▶ **WHAT THE EXERCISE ASKS**:
Where a line of the records holds the string "lemma", copy that line.

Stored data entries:
◇ ◇ ◇ ◇ ◇ ◇ ◇
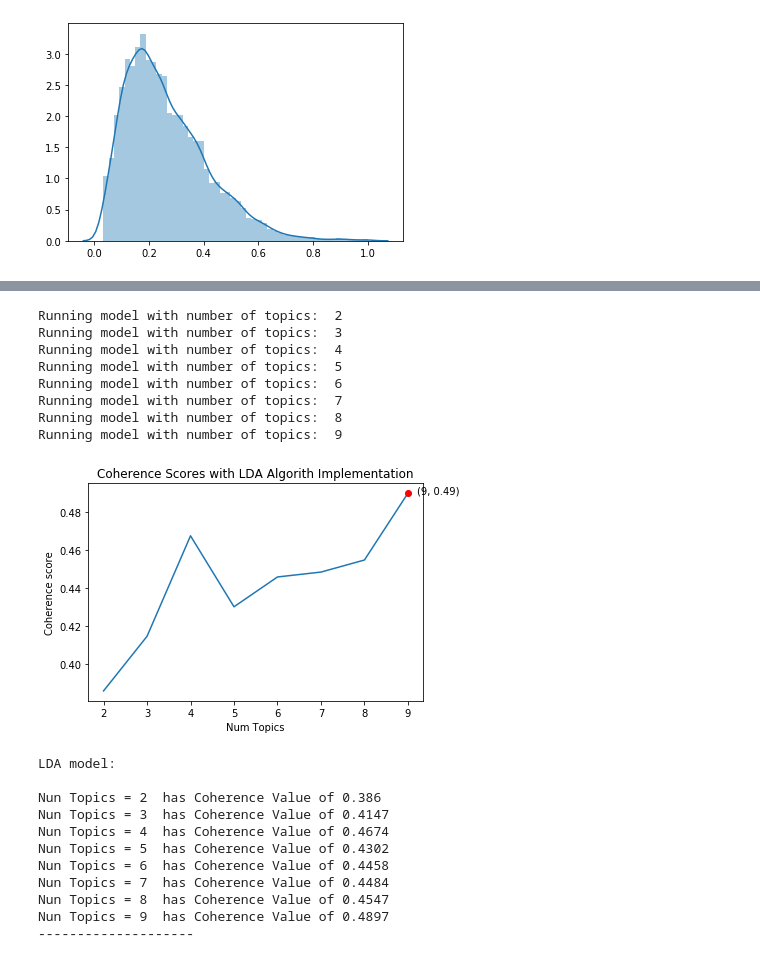
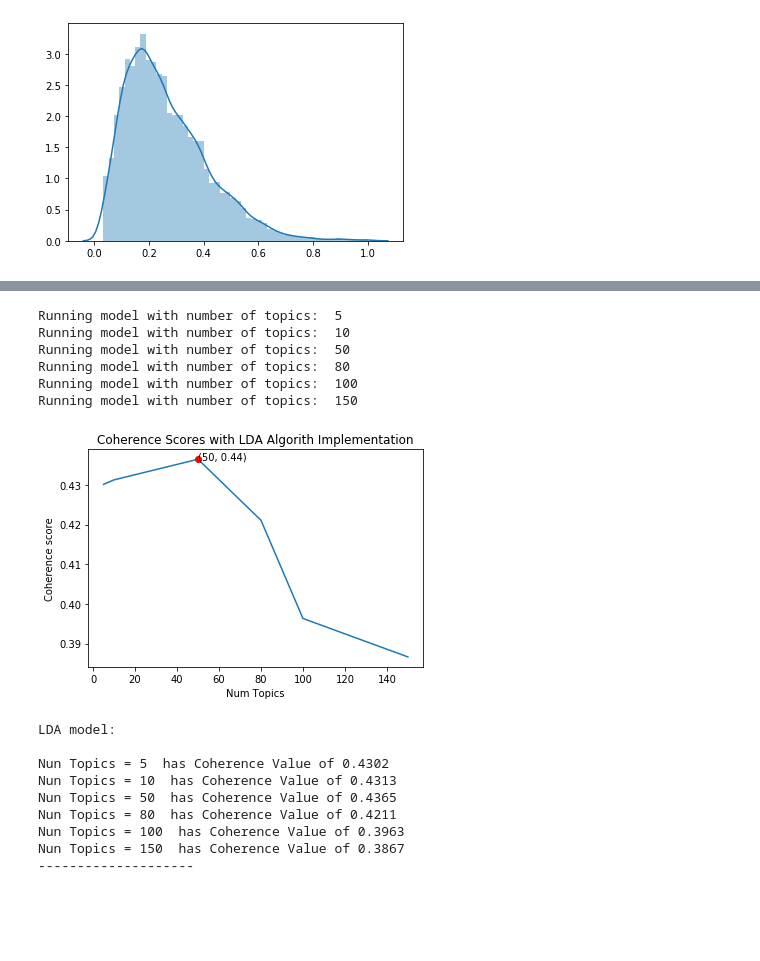
Before and after one commit to morena-au/Smart-House, a Jupyter notebook: Reddit.ipynb, the cells around one changed output, grey strips where cells are left out. Drawn from its saved outputs; the diff is of its cells as text; code cells hidden in the pictures; blank space fills up the shorter version.

```diff
--- a/Reddit.ipynb
+++ b/Reddit.ipynb
@@ -72,7 +75,7 @@ def Find(string):
     return url
 
 # apply the function on the body column
-df['URL'] = df.body.apply(find_URL)
+df['URL'] = df.body.apply(Find)
 
 # create a colummn with pre-processed:
 df['clean_body'] = [re.sub('http[s]?://(?:[a-zA-Z]|[0-9]|[$-_@.&+]|[!*\(\), ]|(?:%[0-9a-fA-F][0-9a-fA-F]))+','', x) for x in df['body']]
@@ -123,4 +126,10 @@ def clean_comment(comment, bigrams=False, lemma=False, allowed_postags=['NOUN',
 # %%
 # Apply function to clean the comment
 # Takes long time to run
+
+import time
+
+start = time.time()
 df['clean_body'] = df.clean_body.apply(clean_comment, lemma=True)
+end = time.time()
+print(end - start)
@@ -323,7 +340,7 @@ def LdaMallet_coherence_values(dictionary, corpus, texts, limit, start = 2, step
 
     return model_list, coherence_values
 
-def LDA_coherence_values(dictionary, corpus, texts, limit, chunksize = 100, start=2, step=3):
+def LDA_coherence_values(dictionary, corpus, texts, num_topics_list): #start=2, step=3
     '''
     Compute c_v coherence for various number of topics
 
@@ -344,7 +361,7 @@ def LDA_coherence_values(dictionary, corpus, texts, limit, chunksize = 100, star
     coherence_values = []
     model_list = []
 
-    for num_topics in range(start, limit, step):
+    for num_topics in num_topics_list: #range(start, limit, step):
         print('Running model with number of topics: ', num_topics)
         model = gensim.models.ldamodel.LdaModel(corpus=corpus, id2word=dictionary,
                                                 num_topics=num_topics, random_state=100,
@@ -360,31 +395,27 @@ def LDA_coherence_values(dictionary, corpus, texts, limit, chunksize = 100, star
 # %%
 model_list, coherence_values = LDA_coherence_values(dictionary=dictionary, corpus=corpus,
-                                                          texts=comment, start=2, limit=10, step=1)
+                                                    texts=comment,
+                                                    num_topics_list = [5, 10, 50, 80, 100, 150]) #start=100, limit=300, step=10
 # %% [output]
-Running model with number of topics:  2
-Running model with number of topics:  3
-Running model with number of topics:  4
 Running model with number of topics:  5
-Running model with number of topics:  6
-Running model with number of topics:  7
-Running model with number of topics:  8
-Running model with number of topics:  9
+Running model with number of topics:  10
+Running model with number of topics:  50
+Running model with number of topics:  80
+Running model with number of topics:  100
+Running model with number of topics:  150
 # %%
-limit = 10
-start=2
-step=1
-x = range(start, limit, step)
+x = [5, 10, 50, 80, 100, 150]
 plt.plot(x, coherence_values)
 plt.plot(x[np.argmax(coherence_values)], max(coherence_values), 'or')
 plt.text(x[np.argmax(coherence_values)]+0.2, max(coherence_values),
          r'({}, {})'.format(x[np.argmax(coherence_values)], np.round(max(coherence_values), 2)))
 plt.xlabel('Num Topics')
 plt.ylabel('Coherence score')
 plt.title('Coherence Scores with LDA Algorith Implementation')
 # plt.savefig('output/Topics_Coher_LDA_Model_page')
 plt.show()
 # %% [output]
-[figure, old version]
+[figure, new version]
 # %%
 print('\nLDA model: \n')
 for num, cv in zip(x, coherence_values):
@@ -393,14 +424,12 @@ print('-'*20)
 # %% [output]
 LDA model:
 
-Nun Topics = 2  has Coherence Value of 0.386
-Nun Topics = 3  has Coherence Value of 0.4147
-Nun Topics = 4  has Coherence Value of 0.4674
 Nun Topics = 5  has Coherence Value of 0.4302
-Nun Topics = 6  has Coherence Value of 0.4458
-Nun Topics = 7  has Coherence Value of 0.4484
-Nun Topics = 8  has Coherence Value of 0.4547
-Nun Topics = 9  has Coherence Value of 0.4897
+Nun Topics = 10  has Coherence Value of 0.4313
+Nun Topics = 50  has Coherence Value of 0.4365
+Nun Topics = 80  has Coherence Value of 0.4211
+Nun Topics = 100  has Coherence Value of 0.3963
+Nun Topics = 150  has Coherence Value of 0.3867
 --------------------
 # %%
 # Extract the model base on the topic number
```
Also changed, not shown: parts of 32 cells of this notebook.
◇ ◇ ◇ ◇ ◇ ◇ ◇
▶ **SOLUTION TO THIS TASK**:
@@ -123,4 +126,10 @@ def clean_comment(comment, bigrams=False, lemma=False, allowed_postags=['NOUN',
 df['clean_body'] = df.clean_body.apply(clean_comment, lemma=True)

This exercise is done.